_Work item_
The answer should be each line from the entries below that has the word "Scatterplot" in it.

Web document revisions:
★ ★ ★ ★
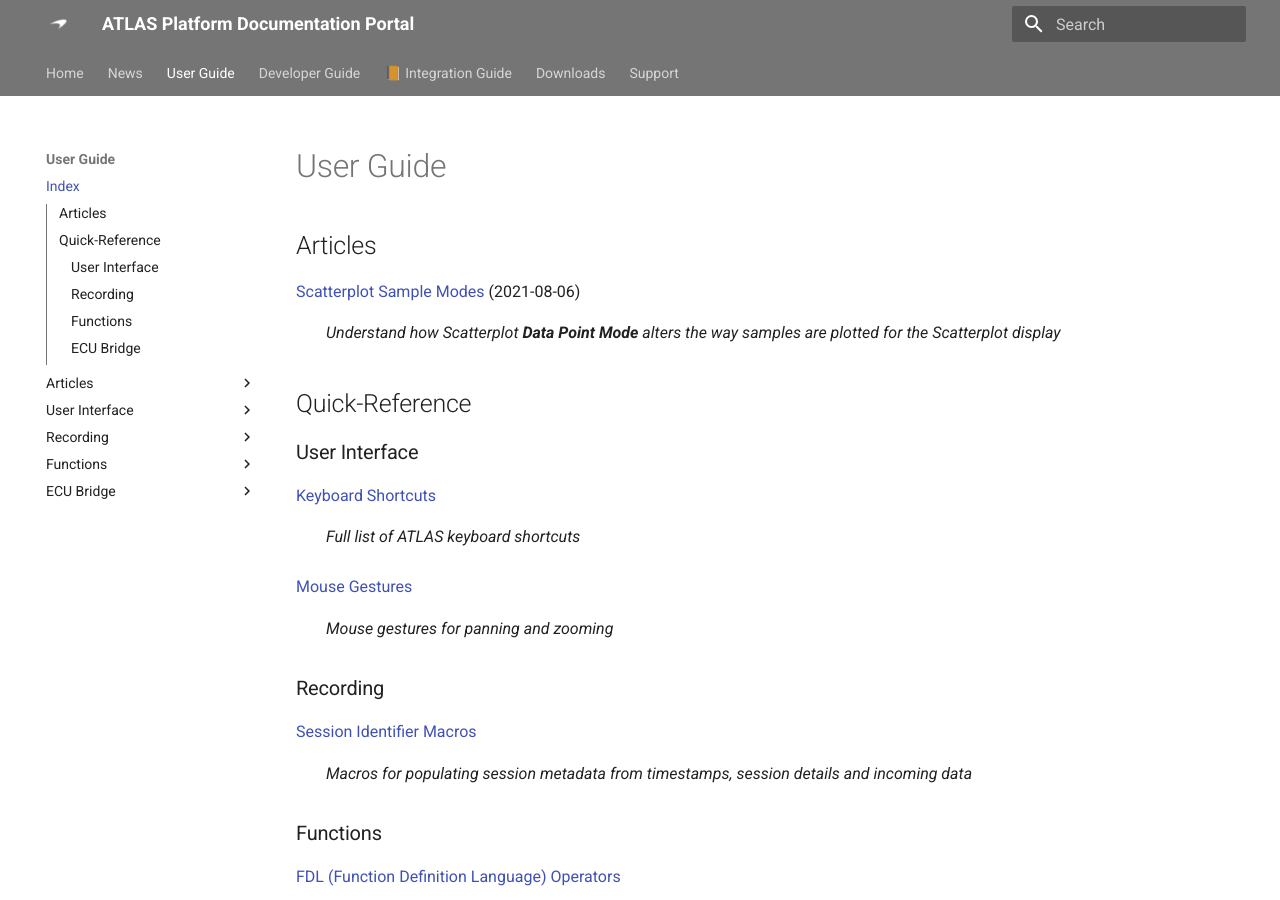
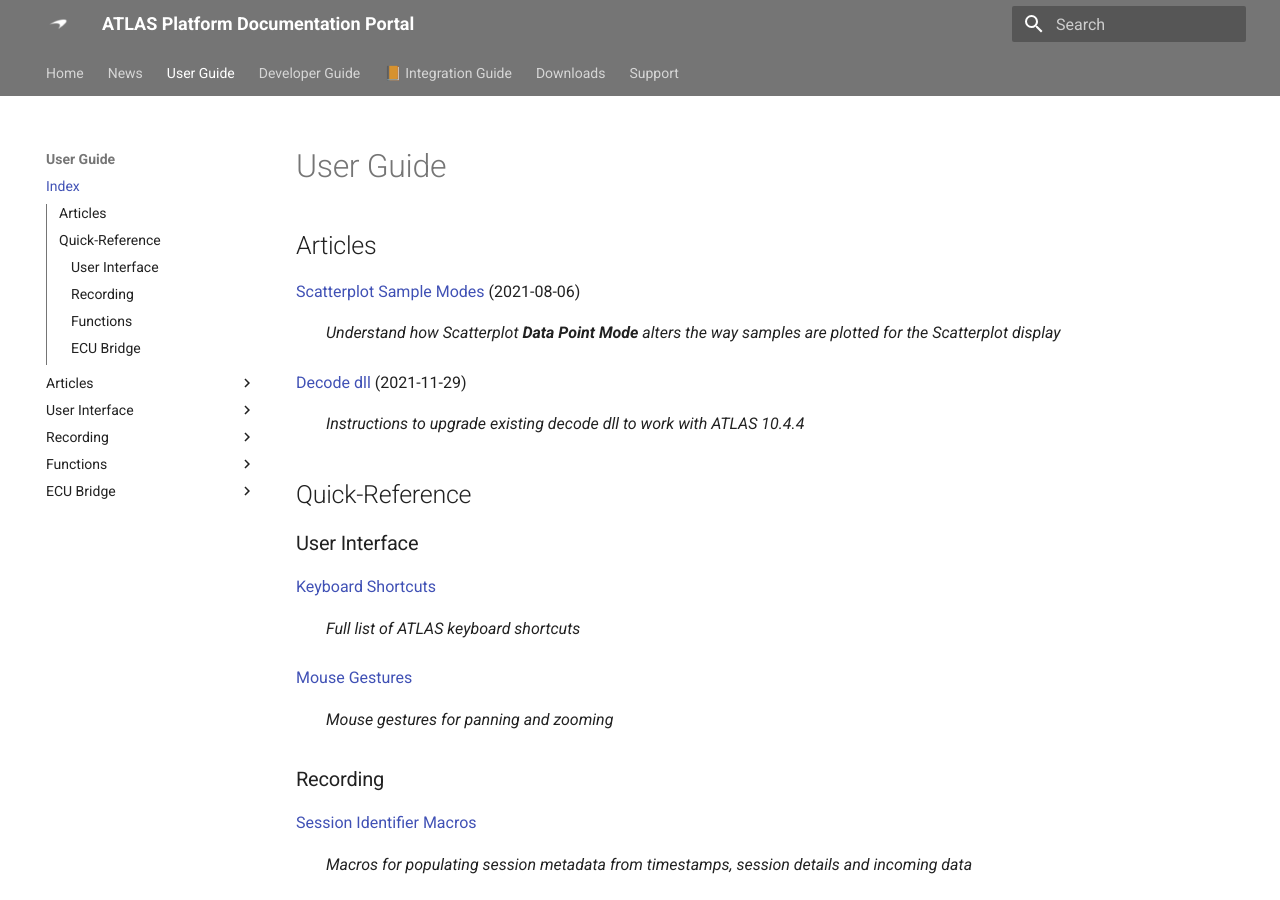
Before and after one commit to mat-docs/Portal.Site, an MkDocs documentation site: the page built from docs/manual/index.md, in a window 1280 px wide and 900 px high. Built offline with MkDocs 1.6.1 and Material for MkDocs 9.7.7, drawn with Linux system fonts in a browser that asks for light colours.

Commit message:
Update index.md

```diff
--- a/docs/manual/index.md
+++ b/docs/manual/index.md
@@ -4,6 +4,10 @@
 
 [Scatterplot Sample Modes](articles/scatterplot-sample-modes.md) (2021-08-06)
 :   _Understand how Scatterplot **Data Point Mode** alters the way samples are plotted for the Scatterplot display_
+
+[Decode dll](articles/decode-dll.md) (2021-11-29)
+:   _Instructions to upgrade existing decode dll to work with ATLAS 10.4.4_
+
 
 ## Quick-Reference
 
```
★ ★ ★ ★
_Exercise response_
 [Scatterplot Sample Modes](articles/scatterplot-sample-modes.md) (2021-08-06)
 :   _Understand how Scatterplot **Data Point Mode** alters the way samples are plotted for the Scatterplot display_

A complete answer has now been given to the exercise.